» **REQUIREMENT**:
Print the listing below a second time, exactly, and omit its images.

» **DATA EXTRACT**:
#####

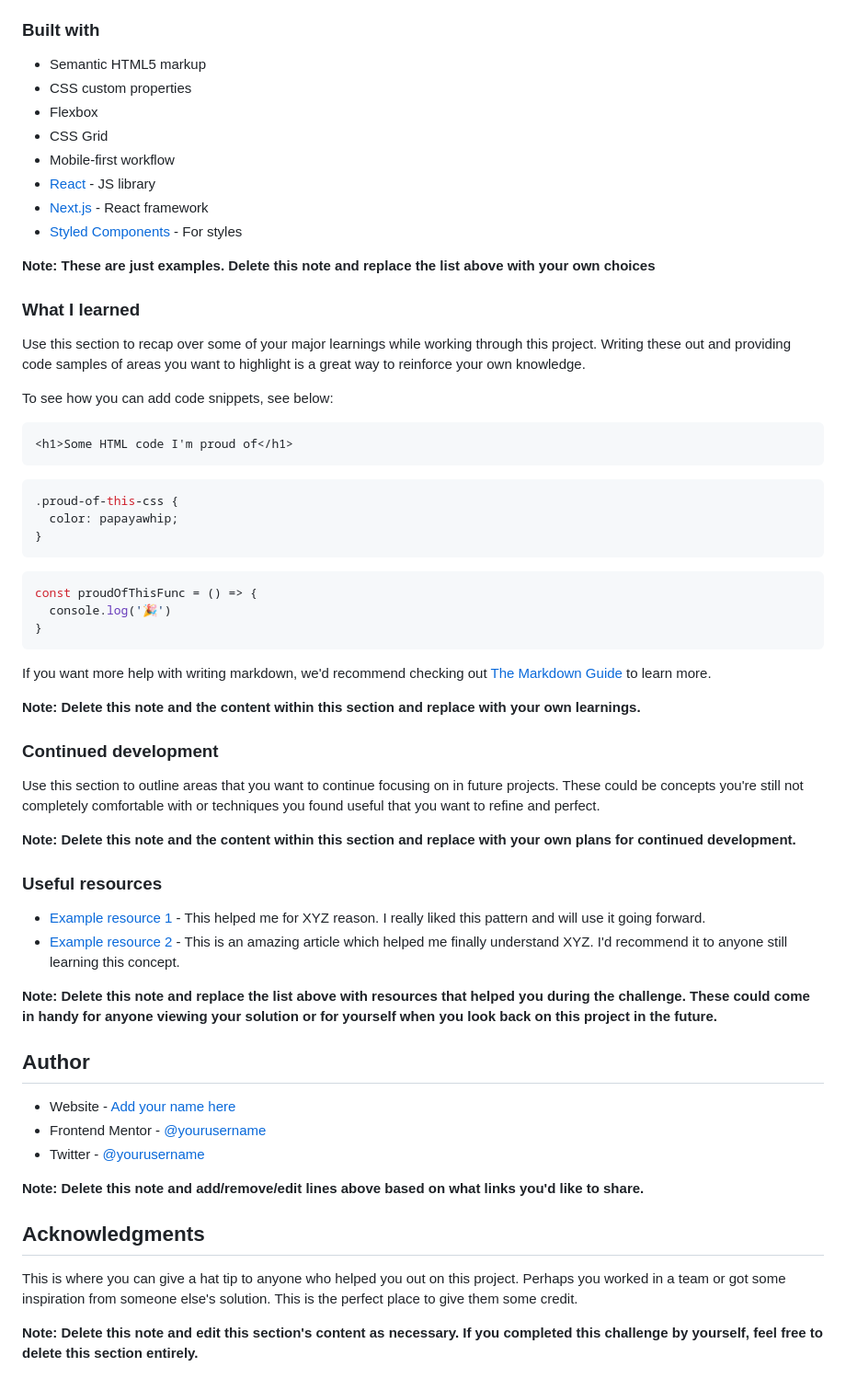
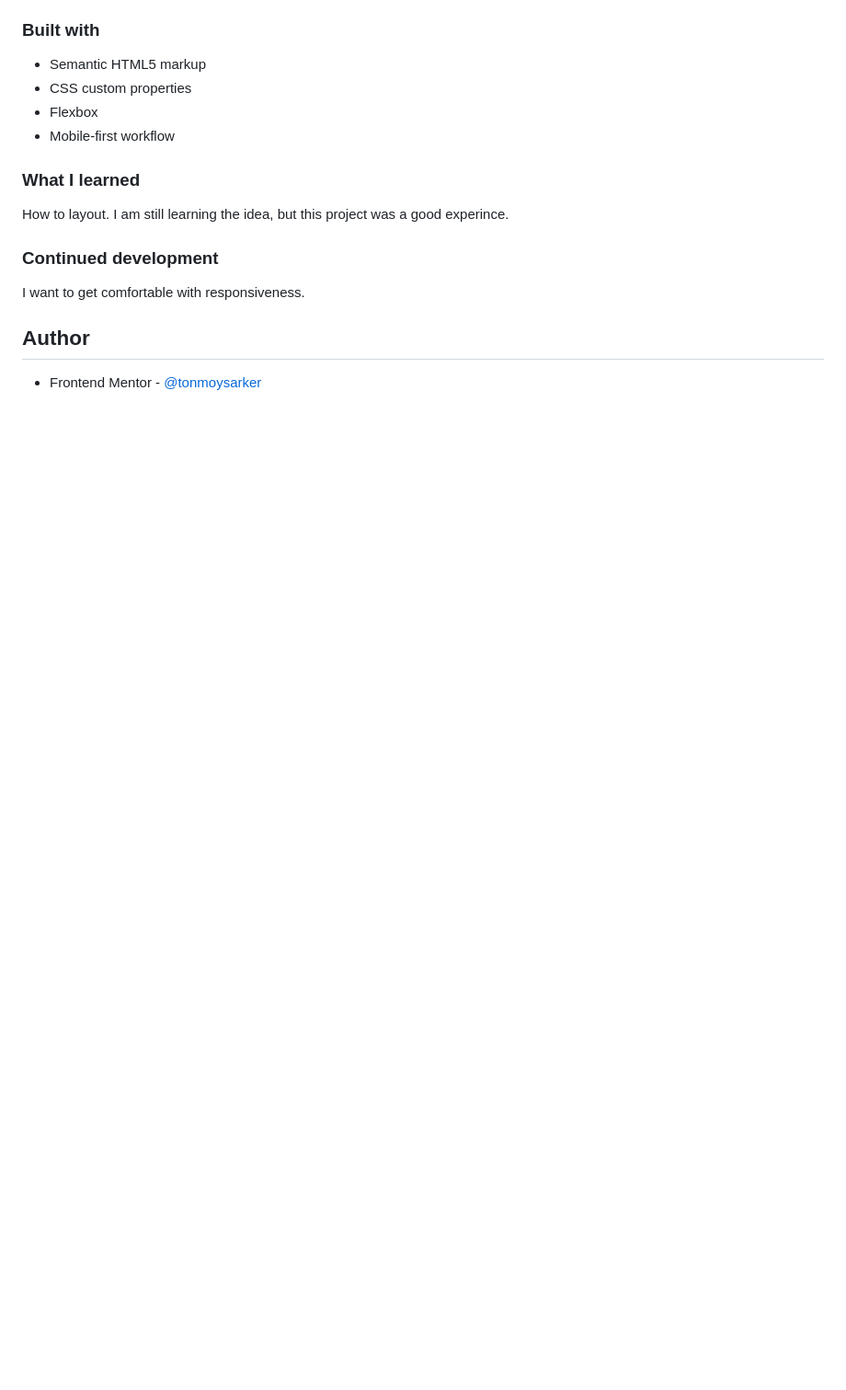
Before and after one commit to tonmoysarker/fm-product-preview-card-component, a Markdown page: README.md, the part around the change printed below. Shown: that part at 92% size. Rendered like a GitHub page; blank space fills up the shorter version.

````diff
--- a/README.md
+++ b/README.md
@@ -51,61 +38,16 @@ Then crop/optimize/edit your image however you like, add it to your project, and
 - Semantic HTML5 markup
 - CSS custom properties
 - Flexbox
-- CSS Grid
 - Mobile-first workflow
-- [React](https://reactjs.org/) - JS library
-- [Next.js](https://nextjs.org/) - React framework
-- [Styled Components](https://styled-components.com/) - For styles
-
-**Note: These are just examples. Delete this note and replace the list above with your own choices**
 
 ### What I learned
 
-Use this section to recap over some of your major learnings while working through this project. Writing these out and providing code samples of areas you want to highlight is a great way to reinforce your own knowledge.
-
-To see how you can add code snippets, see below:
-
-```html
-<h1>Some HTML code I'm proud of</h1>
-```
-```css
-.proud-of-this-css {
-  color: papayawhip;
-}
-```
-```js
-const proudOfThisFunc = () => {
-  console.log('🎉')
-}
-```
-
-If you want more help with writing markdown, we'd recommend checking out [The Markdown Guide](https://www.markdownguide.org/) to learn more.
-
-**Note: Delete this note and the content within this section and replace with your own learnings.**
+How to layout. I am still learning the idea, but this project was a good experince.
 
 ### Continued development
 
-Use this section to outline areas that you want to continue focusing on in future projects. These could be concepts you're still not completely comfortable with or techniques you found useful that you want to refine and perfect.
-
-**Note: Delete this note and the content within this section and replace with your own plans for continued development.**
-
-### Useful resources
-
-- [Example resource 1](https://www.example.com) - This helped me for XYZ reason. I really liked this pattern and will use it going forward.
-- [Example resource 2](https://www.example.com) - This is an amazing article which helped me finally understand XYZ. I'd recommend it to anyone still learning this concept.
-
-**Note: Delete this note and replace the list above with resources that helped you during the challenge. These could come in handy for anyone viewing your solution or for yourself when you look back on this project in the future.**
+I want to get comfortable with responsiveness.
 
 ## Author
 
-- Website - [Add your name here](https://www.your-site.com)
-- Frontend Mentor - [@yourusername](https://www.frontendmentor.io/profile/yourusername)
-- Twitter - [@yourusername](https://www.twitter.com/yourusername)
-
-**Note: Delete this note and add/remove/edit lines above based on what links you'd like to share.**
-
-## Acknowledgments
-
-This is where you can give a hat tip to anyone who helped you out on this project. Perhaps you worked in a team or got some inspiration from someone else's solution. This is the perfect place to give them some credit.
-
-**Note: Delete this note and edit this section's content as necessary. If you completed this challenge by yourself, feel free to delete this section entirely.**
+- Frontend Mentor - [@tonmoysarker](https://www.frontendmentor.io/profile/tonmoysarker)
````
Also changed, not shown: other parts of README.md (+5 -18 lines), ss-1.png (added), ss-2.png (added), ss-3.png (added), 3 other files.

#####

» **ANSWER SPACE**:
Before and after one commit to tonmoysarker/fm-product-preview-card-component, a Markdown page: README.md, the part around the change printed below. Shown: that part at 92% size. Rendered like a GitHub page; blank space fills up the shorter version.

````diff
--- a/README.md
+++ b/README.md
@@ -51,61 +38,16 @@ Then crop/optimize/edit your image however you like, add it to your project, and
 - Semantic HTML5 markup
 - CSS custom properties
 - Flexbox
-- CSS Grid
 - Mobile-first workflow
-- [React](https://reactjs.org/) - JS library
-- [Next.js](https://nextjs.org/) - React framework
-- [Styled Components](https://styled-components.com/) - For styles
-
-**Note: These are just examples. Delete this note and replace the list above with your own choices**
 
 ### What I learned
 
-Use this section to recap over some of your major learnings while working through this project. Writing these out and providing code samples of areas you want to highlight is a great way to reinforce your own knowledge.
-
-To see how you can add code snippets, see below:
-
-```html
-<h1>Some HTML code I'm proud of</h1>
-```
-```css
-.proud-of-this-css {
-  color: papayawhip;
-}
-```
-```js
-const proudOfThisFunc = () => {
-  console.log('🎉')
-}
-```
-
-If you want more help with writing markdown, we'd recommend checking out [The Markdown Guide](https://www.markdownguide.org/) to learn more.
-
-**Note: Delete this note and the content within this section and replace with your own learnings.**
+How to layout. I am still learning the idea, but this project was a good experince.
 
 ### Continued development
 
-Use this section to outline areas that you want to continue focusing on in future projects. These could be concepts you're still not completely comfortable with or techniques you found useful that you want to refine and perfect.
-
-**Note: Delete this note and the content within this section and replace with your own plans for continued development.**
-
-### Useful resources
-
-- [Example resource 1](https://www.example.com) - This helped me for XYZ reason. I really liked this pattern and will use it going forward.
-- [Example resource 2](https://www.example.com) - This is an amazing article which helped me finally understand XYZ. I'd recommend it to anyone still learning this concept.
-
-**Note: Delete this note and replace the list above with resources that helped you during the challenge. These could come in handy for anyone viewing your solution or for yourself when you look back on this project in the future.**
+I want to get comfortable with responsiveness.
 
 ## Author
 
-- Website - [Add your name here](https://www.your-site.com)
-- Frontend Mentor - [@yourusername](https://www.frontendmentor.io/profile/yourusername)
-- Twitter - [@yourusername](https://www.twitter.com/yourusername)
-
-**Note: Delete this note and add/remove/edit lines above based on what links you'd like to share.**
-
-## Acknowledgments
-
-This is where you can give a hat tip to anyone who helped you out on this project. Perhaps you worked in a team or got some inspiration from someone else's solution. This is the perfect place to give them some credit.
-
-**Note: Delete this note and edit this section's content as necessary. If you completed this challenge by yourself, feel free to delete this section entirely.**
+- Frontend Mentor - [@tonmoysarker](https://www.frontendmentor.io/profile/tonmoysarker)
````
Also changed, not shown: other parts of README.md (+5 -18 lines), ss-1.png (added), ss-2.png (added), ss-3.png (added), 3 other files.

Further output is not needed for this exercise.